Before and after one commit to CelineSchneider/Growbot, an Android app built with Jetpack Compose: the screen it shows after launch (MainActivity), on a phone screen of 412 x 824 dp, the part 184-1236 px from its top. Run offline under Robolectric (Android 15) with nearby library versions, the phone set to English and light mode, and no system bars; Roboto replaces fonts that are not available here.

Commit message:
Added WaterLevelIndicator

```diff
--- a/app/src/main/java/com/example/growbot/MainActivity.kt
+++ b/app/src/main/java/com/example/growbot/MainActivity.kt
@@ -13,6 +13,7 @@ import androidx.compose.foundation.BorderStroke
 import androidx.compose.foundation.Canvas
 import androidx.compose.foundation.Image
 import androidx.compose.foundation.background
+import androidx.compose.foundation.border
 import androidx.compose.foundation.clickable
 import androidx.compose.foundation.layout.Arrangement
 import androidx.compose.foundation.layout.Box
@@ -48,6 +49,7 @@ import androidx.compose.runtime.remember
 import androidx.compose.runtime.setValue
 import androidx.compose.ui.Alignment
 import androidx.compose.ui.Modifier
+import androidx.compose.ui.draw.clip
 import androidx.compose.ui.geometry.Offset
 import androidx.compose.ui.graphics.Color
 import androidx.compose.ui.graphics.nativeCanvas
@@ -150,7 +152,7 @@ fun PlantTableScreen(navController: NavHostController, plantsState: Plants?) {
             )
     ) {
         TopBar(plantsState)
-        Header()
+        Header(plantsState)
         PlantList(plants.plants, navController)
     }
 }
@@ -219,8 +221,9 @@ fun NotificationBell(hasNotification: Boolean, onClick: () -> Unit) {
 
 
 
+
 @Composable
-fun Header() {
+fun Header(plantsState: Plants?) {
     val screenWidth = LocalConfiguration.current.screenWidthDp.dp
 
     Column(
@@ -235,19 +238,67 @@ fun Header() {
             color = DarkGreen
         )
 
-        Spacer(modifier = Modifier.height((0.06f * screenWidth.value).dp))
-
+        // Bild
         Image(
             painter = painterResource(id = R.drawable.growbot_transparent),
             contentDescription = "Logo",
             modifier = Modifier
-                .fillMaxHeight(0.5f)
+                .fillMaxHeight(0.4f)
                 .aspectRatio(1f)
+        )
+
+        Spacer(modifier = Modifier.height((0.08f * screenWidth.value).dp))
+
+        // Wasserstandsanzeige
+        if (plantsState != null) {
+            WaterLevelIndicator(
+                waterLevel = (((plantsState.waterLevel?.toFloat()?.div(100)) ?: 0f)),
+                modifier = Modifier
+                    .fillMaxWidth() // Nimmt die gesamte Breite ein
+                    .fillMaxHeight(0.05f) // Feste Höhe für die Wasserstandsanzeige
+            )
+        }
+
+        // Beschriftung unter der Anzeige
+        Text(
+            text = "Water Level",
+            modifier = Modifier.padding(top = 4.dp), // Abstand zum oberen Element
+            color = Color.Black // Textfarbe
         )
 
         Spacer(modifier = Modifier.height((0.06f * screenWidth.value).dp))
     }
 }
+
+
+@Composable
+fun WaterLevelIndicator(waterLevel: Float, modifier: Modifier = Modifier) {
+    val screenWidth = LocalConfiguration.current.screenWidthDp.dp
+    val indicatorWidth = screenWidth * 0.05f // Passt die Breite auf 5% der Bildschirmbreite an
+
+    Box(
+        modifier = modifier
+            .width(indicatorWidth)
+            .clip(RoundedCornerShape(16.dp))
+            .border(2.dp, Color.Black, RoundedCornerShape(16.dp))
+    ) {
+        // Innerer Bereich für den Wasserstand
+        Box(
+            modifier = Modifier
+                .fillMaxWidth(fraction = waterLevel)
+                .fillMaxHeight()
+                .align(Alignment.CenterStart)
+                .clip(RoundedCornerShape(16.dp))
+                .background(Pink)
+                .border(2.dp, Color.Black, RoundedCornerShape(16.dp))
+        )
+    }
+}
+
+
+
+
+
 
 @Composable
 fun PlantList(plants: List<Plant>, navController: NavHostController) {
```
-----
> [Activity]
Looking at the records above, in how many lines does the word "Header" occur? Reply with the number alone.

> [Solution for this exercise]
5